Source material START

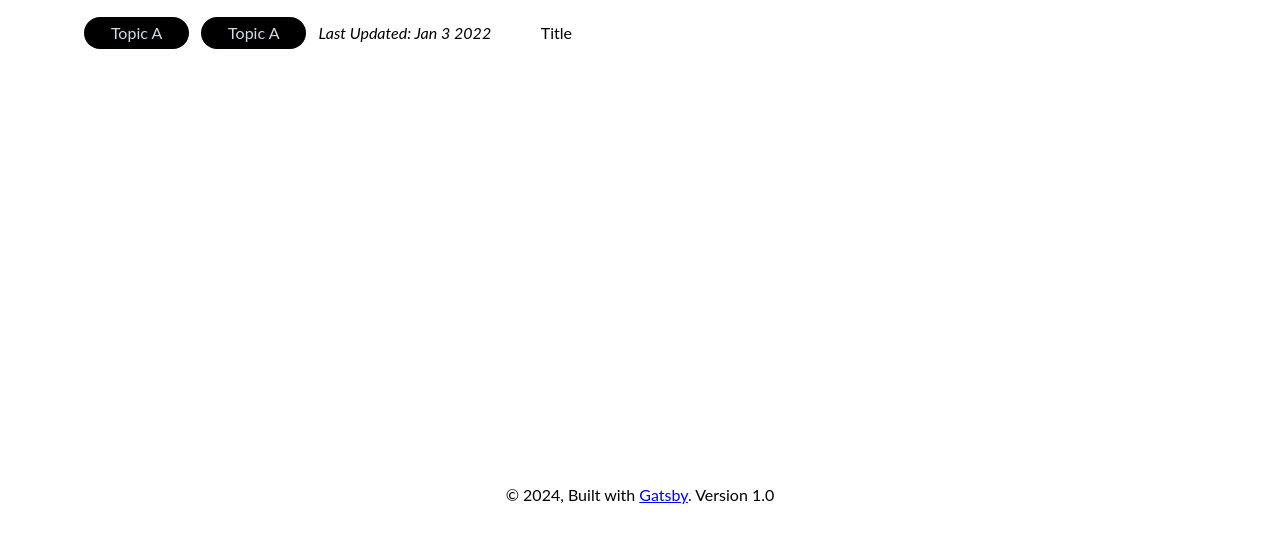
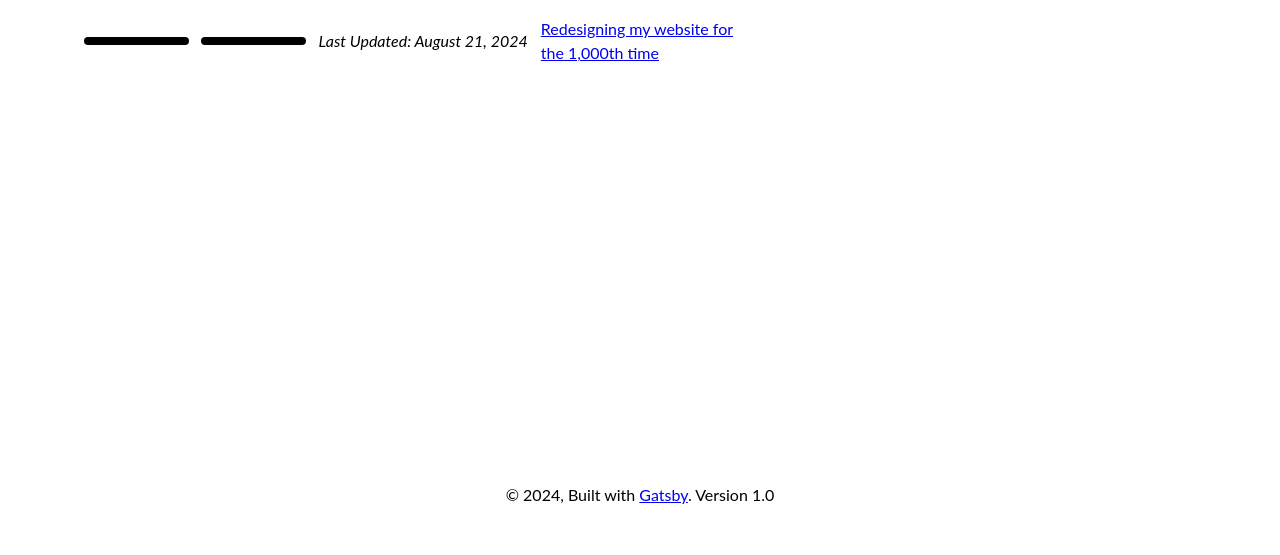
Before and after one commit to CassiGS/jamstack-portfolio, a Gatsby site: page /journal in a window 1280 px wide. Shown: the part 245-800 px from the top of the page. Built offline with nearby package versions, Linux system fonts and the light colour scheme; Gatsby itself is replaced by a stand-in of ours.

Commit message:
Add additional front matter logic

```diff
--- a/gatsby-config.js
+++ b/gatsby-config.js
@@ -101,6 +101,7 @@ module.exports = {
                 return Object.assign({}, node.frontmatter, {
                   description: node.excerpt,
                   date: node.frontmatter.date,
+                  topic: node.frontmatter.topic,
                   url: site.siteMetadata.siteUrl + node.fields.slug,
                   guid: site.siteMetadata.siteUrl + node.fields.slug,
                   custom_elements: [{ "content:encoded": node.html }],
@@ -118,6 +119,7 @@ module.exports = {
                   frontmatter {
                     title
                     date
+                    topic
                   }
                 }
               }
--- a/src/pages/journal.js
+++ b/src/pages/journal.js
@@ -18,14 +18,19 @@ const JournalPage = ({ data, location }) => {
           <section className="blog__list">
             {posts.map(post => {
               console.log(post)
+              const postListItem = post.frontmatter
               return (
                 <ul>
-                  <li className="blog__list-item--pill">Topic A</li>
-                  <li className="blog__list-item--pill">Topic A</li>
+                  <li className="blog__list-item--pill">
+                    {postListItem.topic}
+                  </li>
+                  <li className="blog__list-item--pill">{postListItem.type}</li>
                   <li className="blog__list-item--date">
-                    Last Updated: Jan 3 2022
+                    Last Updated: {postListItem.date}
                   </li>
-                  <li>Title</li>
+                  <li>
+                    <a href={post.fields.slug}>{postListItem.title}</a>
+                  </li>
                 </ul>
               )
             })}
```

Source material END
Source material START

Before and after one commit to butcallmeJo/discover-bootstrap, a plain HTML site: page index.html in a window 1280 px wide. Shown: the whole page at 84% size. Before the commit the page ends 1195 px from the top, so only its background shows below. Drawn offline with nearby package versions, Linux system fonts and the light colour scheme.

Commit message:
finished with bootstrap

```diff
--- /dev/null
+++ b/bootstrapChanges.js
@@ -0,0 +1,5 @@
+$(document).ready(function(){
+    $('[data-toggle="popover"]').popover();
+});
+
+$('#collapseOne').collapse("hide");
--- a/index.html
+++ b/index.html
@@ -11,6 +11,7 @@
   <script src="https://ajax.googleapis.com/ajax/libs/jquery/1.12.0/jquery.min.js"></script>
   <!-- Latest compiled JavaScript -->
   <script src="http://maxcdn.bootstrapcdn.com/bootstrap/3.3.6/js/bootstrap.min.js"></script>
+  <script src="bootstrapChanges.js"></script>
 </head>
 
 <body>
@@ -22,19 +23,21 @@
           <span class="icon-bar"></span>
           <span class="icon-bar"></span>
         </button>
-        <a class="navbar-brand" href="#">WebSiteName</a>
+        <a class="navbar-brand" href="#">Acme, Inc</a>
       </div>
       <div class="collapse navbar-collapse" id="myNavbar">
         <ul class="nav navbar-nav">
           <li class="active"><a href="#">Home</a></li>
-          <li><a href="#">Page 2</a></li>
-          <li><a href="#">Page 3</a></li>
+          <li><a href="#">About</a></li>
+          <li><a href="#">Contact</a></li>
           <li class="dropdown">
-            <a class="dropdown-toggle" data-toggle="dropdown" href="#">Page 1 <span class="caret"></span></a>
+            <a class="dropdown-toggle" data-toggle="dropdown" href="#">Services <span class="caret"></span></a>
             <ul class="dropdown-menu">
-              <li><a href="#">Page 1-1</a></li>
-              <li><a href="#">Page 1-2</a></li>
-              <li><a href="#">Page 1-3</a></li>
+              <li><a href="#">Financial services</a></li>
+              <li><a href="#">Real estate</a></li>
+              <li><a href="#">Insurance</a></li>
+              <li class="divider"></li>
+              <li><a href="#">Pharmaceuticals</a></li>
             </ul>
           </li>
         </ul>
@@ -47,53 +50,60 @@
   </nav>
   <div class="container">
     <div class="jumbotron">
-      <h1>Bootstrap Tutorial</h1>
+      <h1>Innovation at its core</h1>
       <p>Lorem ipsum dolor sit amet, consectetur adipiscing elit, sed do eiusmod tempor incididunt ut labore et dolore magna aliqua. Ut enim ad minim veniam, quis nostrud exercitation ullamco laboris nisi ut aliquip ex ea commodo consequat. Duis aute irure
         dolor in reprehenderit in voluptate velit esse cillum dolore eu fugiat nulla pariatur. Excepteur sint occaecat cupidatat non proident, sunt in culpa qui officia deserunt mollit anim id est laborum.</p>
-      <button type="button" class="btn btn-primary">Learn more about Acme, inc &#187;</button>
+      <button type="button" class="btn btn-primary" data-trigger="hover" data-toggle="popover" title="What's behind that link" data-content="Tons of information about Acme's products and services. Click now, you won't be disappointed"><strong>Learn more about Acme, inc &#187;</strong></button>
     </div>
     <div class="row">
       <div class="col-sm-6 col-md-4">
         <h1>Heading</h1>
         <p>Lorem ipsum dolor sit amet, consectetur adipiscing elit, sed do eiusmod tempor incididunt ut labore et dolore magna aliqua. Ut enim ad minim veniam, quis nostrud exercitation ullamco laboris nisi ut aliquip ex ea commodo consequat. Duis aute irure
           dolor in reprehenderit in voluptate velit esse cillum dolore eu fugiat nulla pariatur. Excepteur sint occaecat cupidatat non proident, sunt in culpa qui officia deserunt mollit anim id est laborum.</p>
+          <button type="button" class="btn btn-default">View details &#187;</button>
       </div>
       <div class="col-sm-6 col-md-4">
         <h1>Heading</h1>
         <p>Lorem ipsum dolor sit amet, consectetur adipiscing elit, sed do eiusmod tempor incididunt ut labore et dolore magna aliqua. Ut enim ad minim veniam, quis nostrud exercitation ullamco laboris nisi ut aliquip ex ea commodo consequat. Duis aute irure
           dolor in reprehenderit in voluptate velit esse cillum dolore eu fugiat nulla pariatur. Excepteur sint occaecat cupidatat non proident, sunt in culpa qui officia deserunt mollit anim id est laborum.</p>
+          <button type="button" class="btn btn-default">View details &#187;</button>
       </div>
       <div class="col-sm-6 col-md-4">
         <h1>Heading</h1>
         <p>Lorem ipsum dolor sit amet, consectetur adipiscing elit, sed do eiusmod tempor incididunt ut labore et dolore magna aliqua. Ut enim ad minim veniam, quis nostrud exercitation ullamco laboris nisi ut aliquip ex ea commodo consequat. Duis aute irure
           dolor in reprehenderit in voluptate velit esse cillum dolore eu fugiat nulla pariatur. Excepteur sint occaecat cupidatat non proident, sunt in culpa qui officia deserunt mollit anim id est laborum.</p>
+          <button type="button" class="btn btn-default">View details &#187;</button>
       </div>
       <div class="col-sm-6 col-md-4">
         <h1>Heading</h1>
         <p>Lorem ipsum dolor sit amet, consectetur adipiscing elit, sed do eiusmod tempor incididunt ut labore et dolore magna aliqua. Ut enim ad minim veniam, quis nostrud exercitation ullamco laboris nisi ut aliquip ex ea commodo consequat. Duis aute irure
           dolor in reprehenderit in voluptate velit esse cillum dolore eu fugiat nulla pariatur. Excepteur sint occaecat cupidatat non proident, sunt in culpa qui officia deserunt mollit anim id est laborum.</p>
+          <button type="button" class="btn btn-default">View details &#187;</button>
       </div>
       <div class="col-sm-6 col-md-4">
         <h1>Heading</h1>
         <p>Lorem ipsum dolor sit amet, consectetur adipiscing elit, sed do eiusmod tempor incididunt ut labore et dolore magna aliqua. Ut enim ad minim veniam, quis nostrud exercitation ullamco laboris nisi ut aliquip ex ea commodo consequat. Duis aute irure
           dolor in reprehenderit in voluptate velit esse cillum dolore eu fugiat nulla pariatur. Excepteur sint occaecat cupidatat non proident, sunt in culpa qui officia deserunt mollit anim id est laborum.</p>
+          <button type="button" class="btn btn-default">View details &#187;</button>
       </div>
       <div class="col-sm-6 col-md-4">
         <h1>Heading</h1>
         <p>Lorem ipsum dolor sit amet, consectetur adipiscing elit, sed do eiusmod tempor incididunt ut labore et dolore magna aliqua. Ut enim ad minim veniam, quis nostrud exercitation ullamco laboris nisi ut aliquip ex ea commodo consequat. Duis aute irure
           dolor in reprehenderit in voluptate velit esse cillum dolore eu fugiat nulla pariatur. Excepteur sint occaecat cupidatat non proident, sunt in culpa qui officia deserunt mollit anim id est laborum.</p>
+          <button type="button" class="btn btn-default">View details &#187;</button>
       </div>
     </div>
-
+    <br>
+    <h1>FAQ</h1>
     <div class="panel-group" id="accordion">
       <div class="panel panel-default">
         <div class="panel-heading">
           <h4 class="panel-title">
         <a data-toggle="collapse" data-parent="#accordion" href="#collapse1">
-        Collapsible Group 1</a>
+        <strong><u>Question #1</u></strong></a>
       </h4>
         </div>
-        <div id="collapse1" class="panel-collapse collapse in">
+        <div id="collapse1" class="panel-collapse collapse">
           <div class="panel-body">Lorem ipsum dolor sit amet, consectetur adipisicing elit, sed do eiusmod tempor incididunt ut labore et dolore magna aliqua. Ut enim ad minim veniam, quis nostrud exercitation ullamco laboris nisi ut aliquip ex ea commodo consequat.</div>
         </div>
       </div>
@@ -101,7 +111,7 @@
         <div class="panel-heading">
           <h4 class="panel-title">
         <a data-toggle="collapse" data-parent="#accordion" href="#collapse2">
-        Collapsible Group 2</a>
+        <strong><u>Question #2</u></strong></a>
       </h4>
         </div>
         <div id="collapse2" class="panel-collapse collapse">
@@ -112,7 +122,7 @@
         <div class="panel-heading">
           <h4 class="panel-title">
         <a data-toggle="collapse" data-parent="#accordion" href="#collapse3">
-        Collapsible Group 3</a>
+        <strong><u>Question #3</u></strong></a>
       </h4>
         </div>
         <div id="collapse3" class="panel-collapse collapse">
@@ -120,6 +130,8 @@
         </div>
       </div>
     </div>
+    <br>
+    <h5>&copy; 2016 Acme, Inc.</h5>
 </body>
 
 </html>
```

Source material END
Source material START

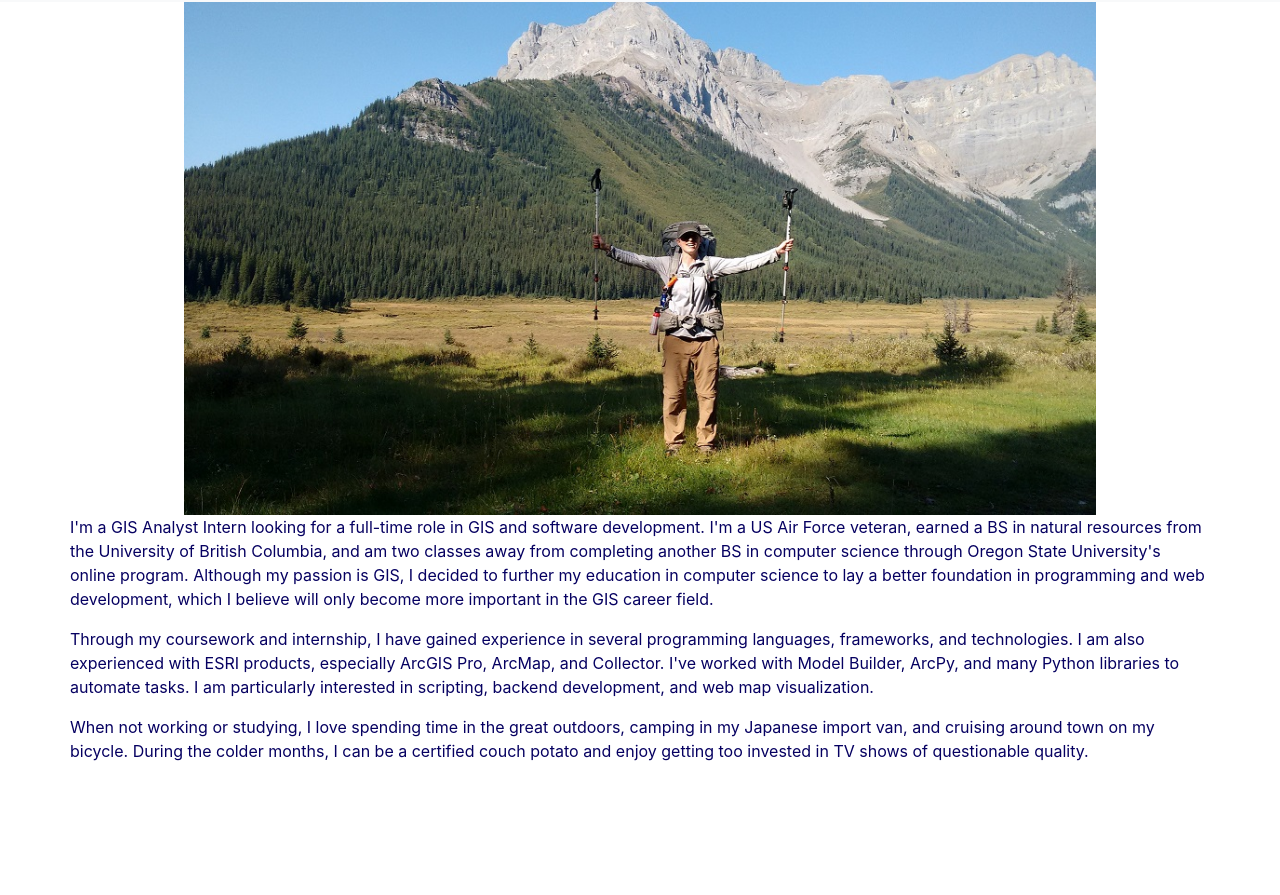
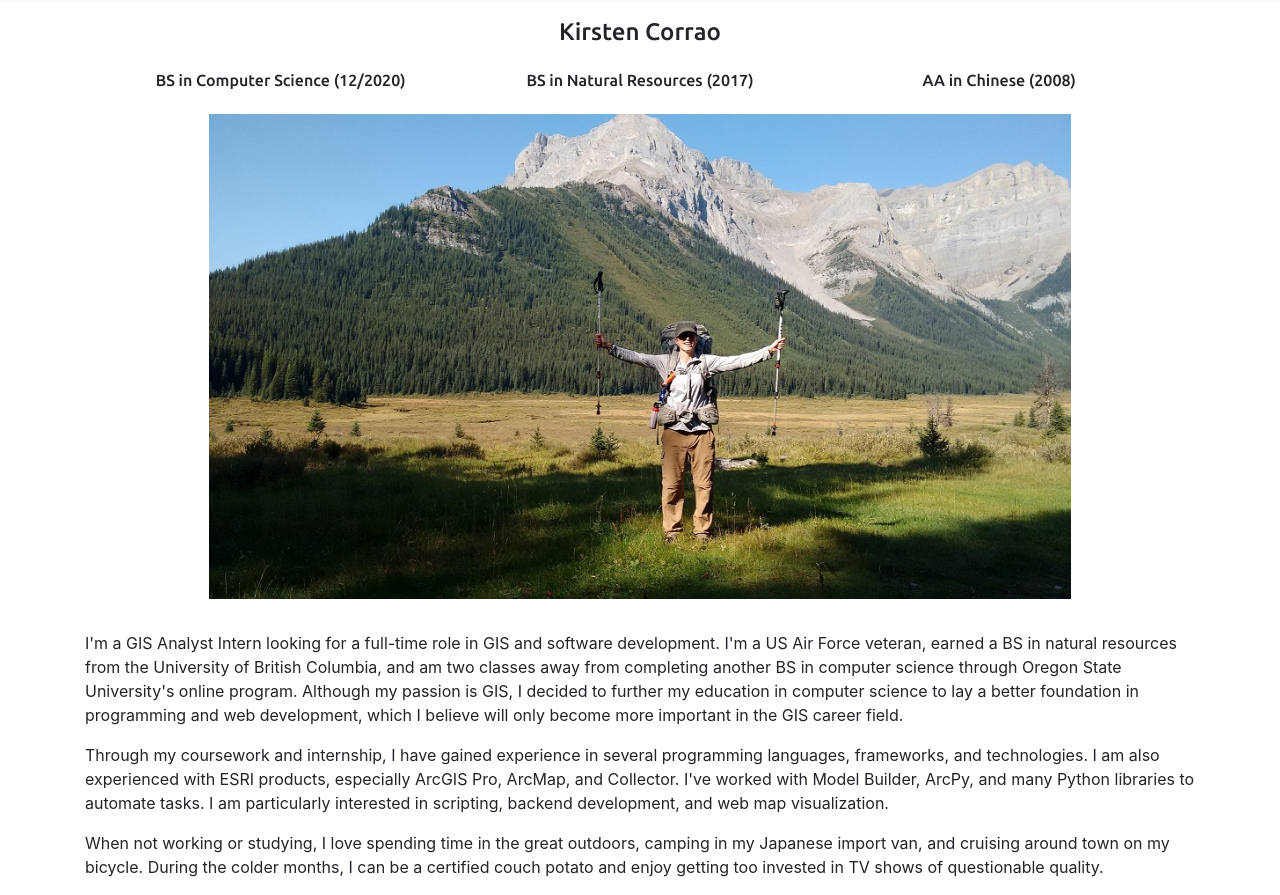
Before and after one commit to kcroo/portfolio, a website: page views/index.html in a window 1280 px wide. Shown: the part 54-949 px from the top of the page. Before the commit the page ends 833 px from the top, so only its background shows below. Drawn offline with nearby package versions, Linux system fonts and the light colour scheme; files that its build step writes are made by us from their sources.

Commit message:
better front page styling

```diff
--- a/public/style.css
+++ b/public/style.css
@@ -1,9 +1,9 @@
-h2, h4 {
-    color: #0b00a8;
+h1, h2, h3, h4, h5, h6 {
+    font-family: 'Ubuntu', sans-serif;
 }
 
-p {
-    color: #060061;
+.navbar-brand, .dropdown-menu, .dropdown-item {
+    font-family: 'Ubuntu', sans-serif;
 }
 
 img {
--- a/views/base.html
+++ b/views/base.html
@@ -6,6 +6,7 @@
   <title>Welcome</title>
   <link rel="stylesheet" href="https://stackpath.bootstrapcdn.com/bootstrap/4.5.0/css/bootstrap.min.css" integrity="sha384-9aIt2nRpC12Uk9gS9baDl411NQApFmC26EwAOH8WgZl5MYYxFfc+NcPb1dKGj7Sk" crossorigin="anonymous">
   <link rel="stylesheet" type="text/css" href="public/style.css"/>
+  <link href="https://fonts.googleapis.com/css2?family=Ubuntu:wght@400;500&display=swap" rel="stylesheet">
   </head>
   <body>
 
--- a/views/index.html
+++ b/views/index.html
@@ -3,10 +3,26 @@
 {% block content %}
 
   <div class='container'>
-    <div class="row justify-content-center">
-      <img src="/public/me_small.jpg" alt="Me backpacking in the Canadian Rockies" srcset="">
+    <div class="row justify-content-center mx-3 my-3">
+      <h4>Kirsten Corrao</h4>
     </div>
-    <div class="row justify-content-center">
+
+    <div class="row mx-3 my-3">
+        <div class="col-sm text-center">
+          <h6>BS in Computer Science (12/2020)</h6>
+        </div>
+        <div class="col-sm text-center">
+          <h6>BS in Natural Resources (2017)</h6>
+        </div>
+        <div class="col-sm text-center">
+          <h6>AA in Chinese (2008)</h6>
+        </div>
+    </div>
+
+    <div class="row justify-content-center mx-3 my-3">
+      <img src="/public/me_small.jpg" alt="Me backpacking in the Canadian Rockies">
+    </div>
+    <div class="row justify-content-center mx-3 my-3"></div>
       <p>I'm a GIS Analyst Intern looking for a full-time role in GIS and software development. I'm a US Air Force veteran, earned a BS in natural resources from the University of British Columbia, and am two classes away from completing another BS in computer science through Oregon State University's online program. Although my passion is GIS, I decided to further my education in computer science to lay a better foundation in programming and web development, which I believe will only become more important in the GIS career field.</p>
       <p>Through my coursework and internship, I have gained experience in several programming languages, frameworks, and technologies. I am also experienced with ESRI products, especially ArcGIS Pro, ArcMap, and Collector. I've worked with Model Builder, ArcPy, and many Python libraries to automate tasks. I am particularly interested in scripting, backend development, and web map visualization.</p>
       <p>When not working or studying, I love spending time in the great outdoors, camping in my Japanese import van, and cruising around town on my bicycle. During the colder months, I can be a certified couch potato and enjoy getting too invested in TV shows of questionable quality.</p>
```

Source material END

__Aim of the task__
Looking through the data above, copy out each line in which the string "config" occurs.

__Your response__
--- a/gatsby-config.js
+++ b/gatsby-config.js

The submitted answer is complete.